>>

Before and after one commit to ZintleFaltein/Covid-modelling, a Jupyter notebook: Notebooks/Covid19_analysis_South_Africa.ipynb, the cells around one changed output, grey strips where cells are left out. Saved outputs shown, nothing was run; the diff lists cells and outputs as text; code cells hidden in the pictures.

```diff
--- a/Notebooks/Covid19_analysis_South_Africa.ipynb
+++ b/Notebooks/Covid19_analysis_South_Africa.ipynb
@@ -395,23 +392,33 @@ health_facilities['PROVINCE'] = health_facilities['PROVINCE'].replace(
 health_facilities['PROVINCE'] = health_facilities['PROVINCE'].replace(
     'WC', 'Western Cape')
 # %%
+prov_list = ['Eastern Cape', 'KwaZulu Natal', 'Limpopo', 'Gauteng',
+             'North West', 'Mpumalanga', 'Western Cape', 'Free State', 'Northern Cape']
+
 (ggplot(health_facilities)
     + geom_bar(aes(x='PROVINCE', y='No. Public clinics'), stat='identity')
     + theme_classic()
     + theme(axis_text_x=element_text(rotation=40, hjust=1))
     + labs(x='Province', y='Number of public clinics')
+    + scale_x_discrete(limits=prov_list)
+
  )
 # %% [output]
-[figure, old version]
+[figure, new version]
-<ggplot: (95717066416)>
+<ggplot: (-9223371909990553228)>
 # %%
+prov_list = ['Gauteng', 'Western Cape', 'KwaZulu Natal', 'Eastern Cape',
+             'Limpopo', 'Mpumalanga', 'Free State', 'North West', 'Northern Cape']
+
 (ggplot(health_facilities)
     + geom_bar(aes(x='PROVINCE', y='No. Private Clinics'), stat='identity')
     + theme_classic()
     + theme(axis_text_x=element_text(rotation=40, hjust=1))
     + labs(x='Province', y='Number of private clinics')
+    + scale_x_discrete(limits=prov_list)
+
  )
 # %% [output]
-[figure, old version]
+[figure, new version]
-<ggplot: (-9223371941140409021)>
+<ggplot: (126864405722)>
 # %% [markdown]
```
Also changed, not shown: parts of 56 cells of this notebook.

<<

**What you are asked to do**
Copy each line of the listing above that contains the word "ggplot".

**Task answer**
 (ggplot(health_facilities)
-<ggplot: (95717066416)>
+<ggplot: (-9223371909990553228)>
 (ggplot(health_facilities)
-<ggplot: (-9223371941140409021)>
+<ggplot: (126864405722)>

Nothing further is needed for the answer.